═══ Supplied records ═══
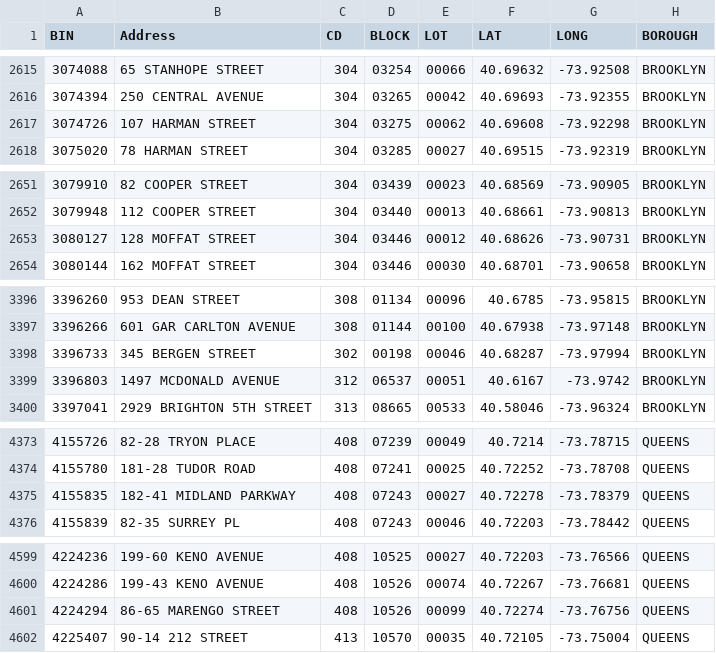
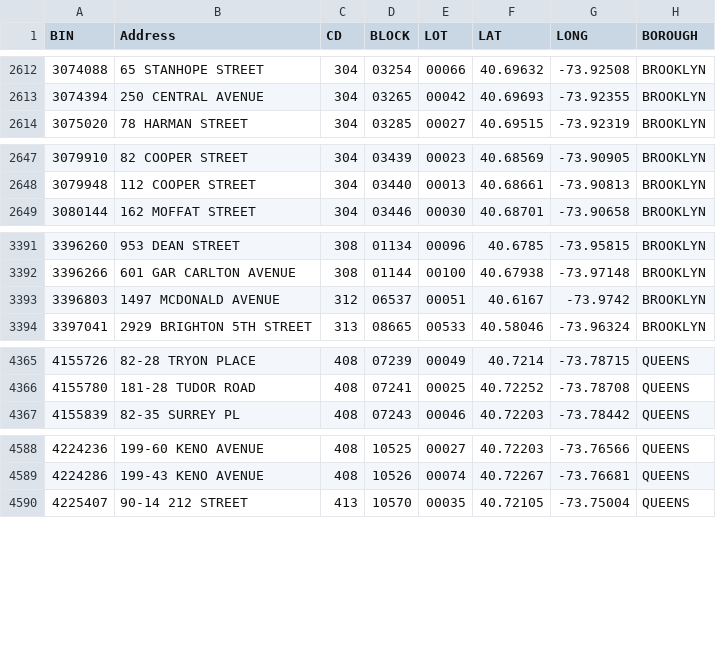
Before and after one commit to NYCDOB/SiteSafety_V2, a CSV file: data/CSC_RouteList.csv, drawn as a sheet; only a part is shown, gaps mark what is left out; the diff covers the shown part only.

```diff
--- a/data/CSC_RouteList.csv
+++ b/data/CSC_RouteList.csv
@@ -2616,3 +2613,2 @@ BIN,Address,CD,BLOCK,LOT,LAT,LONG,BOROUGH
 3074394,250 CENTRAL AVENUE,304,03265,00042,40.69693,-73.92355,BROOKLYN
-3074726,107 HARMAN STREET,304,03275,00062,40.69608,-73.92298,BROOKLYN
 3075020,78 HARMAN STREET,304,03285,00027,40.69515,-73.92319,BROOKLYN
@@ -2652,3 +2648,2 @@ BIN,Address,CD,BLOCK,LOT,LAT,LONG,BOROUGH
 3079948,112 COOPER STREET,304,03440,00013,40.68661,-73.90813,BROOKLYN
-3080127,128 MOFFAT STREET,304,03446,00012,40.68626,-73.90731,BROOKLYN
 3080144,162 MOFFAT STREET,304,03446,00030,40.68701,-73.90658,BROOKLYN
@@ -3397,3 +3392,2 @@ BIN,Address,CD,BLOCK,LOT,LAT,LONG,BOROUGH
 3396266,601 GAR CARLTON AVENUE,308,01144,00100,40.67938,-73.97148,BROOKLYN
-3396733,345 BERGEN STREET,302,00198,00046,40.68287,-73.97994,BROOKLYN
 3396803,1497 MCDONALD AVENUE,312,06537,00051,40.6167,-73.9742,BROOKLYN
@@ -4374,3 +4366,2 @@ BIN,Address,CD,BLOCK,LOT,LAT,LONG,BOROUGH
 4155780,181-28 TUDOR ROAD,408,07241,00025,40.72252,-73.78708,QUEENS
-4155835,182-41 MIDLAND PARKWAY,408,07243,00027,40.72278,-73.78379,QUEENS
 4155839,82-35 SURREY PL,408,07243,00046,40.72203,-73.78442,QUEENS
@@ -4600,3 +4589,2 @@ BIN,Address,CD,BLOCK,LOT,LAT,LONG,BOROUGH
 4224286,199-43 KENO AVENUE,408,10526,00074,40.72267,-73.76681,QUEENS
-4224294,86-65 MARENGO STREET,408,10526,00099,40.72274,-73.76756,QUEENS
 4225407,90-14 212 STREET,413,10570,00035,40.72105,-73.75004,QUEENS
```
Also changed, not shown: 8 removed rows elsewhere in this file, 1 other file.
═══
Task instructions
Among the records above, find each line holding the string "STREET" and pull it out.

Solution
-3074726,107 HARMAN STREET,304,03275,00062,40.69608,-73.92298,BROOKLYN
 3075020,78 HARMAN STREET,304,03285,00027,40.69515,-73.92319,BROOKLYN
 3079948,112 COOPER STREET,304,03440,00013,40.68661,-73.90813,BROOKLYN
-3080127,128 MOFFAT STREET,304,03446,00012,40.68626,-73.90731,BROOKLYN
 3080144,162 MOFFAT STREET,304,03446,00030,40.68701,-73.90658,BROOKLYN
-3396733,345 BERGEN STREET,302,00198,00046,40.68287,-73.97994,BROOKLYN
-4224294,86-65 MARENGO STREET,408,10526,00099,40.72274,-73.76756,QUEENS
 4225407,90-14 212 STREET,413,10570,00035,40.72105,-73.75004,QUEENS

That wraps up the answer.